The Labyrinth to Success

The Seeds of Success field season has begun by scouting sites where we may find large populations of our priority species.  Sites were carefully selected on a map, based on data such as previous seed collection locations, herbarium specimen locations, and desirable climate adapted traits.  However, the plants didn’t read the map.  Blooms shift based on a myriad of precipitation and seed bank characteristics, so may not reoccur or be found in anticipated locations.  This is where the scouting comes in to play.  The majority of my time has been spent navigating a maze of backroads. Each day, I delve deeper into the labrynth of nameless dirt access roads. It consists of named but unsigned roads, numbered signs that don’t appear on maps, roads on the map that no longer exist, and roads that are drawn on no map but mysteriously exist anyway.  By the end of the season in November, they shall exist in a mental map.

The end of the road for our Beeplant site. Just imagine the size of the flood that ate the road! We may have to bring in the UTVs and camping gear on the second attempt.

When I do leave the truck, the desert rewards a keen eye. The landscape may appear barren from a distance or while it passes by at 70 miles per hour, but in fact quite a bit of diversity can exist within feet of the tires.  Many of the species are unique to this area, so are especially rewarding to come across.

The flower is beginning to open on this federally threatened Sclerocactus in the Uinta Basin.

Uinta Basin Spring-Parsley (Cymopteras dushesnensis) is one of 50 or so species that are endemic to the Uinta Basin.

Field Excursions

This month focused on the creation of a priority species list for this season’s seed collections.  It consisted of a delicate balance between native plant communities of anticipated future reclamation needs, competition with invasive weeds, erosion control, pollinator habitat, seed market needs, and the overall needs of the Colorado Plateau Native Plant Program.  Inclement weather and completion of the priority list have been limiting factors for ventures into the field.  As the rains have receded, roads dried, and the list solidified, the desert has become more inviting to field work.  In an effort to maximize my time at the Vernal Field Office, I have expressed interest in accompanying the field excursions of a variety of specialties, including botany, paleontology, and law enforcement. Recently I took part in surveys for reported fossils as well as endemic species of yucca, cacti, and beardtongue. In addition to exploring career paths and learning BLM methodology, these field days were valuable opportunities to orient myself in the varied landscape and become familiar with the flora. As the season progresses, my time in the field will be increasing. I am about to start scouting potential seed collection sites, and will continue to pursue field excursions with multiple specialties.
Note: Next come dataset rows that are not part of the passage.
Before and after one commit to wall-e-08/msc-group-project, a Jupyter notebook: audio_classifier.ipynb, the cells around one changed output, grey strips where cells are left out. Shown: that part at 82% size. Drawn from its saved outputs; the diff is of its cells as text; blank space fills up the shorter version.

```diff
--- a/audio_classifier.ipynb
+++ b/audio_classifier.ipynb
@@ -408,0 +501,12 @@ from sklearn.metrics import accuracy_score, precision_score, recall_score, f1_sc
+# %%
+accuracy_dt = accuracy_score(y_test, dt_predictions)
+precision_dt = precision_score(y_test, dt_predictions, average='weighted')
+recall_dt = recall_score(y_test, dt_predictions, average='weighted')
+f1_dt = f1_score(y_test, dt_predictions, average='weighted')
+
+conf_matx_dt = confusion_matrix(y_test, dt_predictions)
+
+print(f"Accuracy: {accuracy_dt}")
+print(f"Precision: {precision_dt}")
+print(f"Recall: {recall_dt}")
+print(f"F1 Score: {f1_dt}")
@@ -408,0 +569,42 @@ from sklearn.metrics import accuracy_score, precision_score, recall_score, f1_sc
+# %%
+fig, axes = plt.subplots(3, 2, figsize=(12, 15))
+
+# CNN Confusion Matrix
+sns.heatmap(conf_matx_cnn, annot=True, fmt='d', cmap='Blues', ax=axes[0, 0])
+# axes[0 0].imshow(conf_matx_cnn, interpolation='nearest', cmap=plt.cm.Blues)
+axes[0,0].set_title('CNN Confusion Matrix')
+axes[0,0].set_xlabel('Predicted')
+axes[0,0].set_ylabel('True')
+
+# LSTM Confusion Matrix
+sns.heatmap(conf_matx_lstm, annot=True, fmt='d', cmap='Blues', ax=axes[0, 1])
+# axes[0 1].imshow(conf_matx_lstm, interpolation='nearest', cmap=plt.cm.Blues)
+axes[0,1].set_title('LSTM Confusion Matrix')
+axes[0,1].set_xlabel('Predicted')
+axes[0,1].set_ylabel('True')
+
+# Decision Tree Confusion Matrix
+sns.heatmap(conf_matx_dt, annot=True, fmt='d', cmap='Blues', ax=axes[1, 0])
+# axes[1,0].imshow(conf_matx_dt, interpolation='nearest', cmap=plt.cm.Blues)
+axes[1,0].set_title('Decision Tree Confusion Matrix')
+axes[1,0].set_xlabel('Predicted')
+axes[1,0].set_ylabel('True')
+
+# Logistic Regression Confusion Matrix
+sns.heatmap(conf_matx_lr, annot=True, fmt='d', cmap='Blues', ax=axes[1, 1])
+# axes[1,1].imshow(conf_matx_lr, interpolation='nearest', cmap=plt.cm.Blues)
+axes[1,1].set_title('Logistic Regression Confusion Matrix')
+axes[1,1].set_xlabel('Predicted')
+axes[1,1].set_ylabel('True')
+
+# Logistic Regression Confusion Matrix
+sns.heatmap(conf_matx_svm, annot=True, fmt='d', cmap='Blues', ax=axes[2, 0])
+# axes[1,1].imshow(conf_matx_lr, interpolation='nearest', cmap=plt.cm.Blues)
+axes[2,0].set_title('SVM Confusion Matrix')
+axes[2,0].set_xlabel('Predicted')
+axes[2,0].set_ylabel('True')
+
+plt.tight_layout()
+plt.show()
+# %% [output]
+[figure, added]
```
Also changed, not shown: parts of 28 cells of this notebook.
Asteraceae through the loupe

Old Growth Sclerocactus alongside the next generation

Close-up of Sarcobatus vermiculatus (Greasewood)

View from the survey location of a potential gravel pit site

Native Pollination in action, this Astragalus chamaeleuce has a Bombus visitor

This herd was on a site as we surveyed it for the presence of Sclerocactus, a threatened native plant. As domesticated horses have escaped captivity or been abandoned on public land, some survive and reproduce to create feral herds. Feral horses can be detrimental to native sensitive plant species by trampling vegetation, overgrazing, and altering soil properties. Their impacts differ from native large ungulates and livestock because they aren’t limited by hunters, natural predators, or grazing permits.

Where is Vernal?

The right seed, in the right place, at the right time.  This straight-forward goal was synthesized by the Colorado Plateau Native Plant Program, at a conference in Monticello, Utah. It assimilated a broad range of presentations, including the latest research on local plant genetics intertwined with climate variability, new conservation technology, and agronomic requirements for successful seed production. This simplistic goal resulted from a conversation of the various stakeholders involved with collection and production of native plants for habitat restoration.  Often, the center stage of this conversation was Vernal, UT.

I have been an intern with the Bureau of Land Management in Vernal now for several weeks. During that time, I was able to attend the conference in Monticello and see where Vernal lies in the big picture of native plant restoration.  When I first arrived in my new habitat, the local flora was covered with two feet of snow after what had been an unusual winter.  However, I have learned it is a botanically interesting region due to roughly fifty endemic species associated with local geology, especially the oil-shale.  The energy sector also finds this area very interesting. Consequently, there are abundant future reclamation needs. The anticipated demand for native seeds played a key role in Vernal’s place at the conference.

While the snow melted, I compiled data to answer the question of “what seed?” I have become acquainted with the local flora of the herbarium and their locations on a map. However, I got my first taste of the field today, checking on seedlings of a milkvetch species that is endemic to a particular bend of the Green River.  The tiny seedlings were exciting to find and identify, being that they are so unique to that location. The landscape was enamoring, and I look forward to a season of discovering its hidden gems.

A view of the Uinta Mountains

Endemic Astragalus species

Endemic Astragalus species

Budsage… enamoring landscape in the background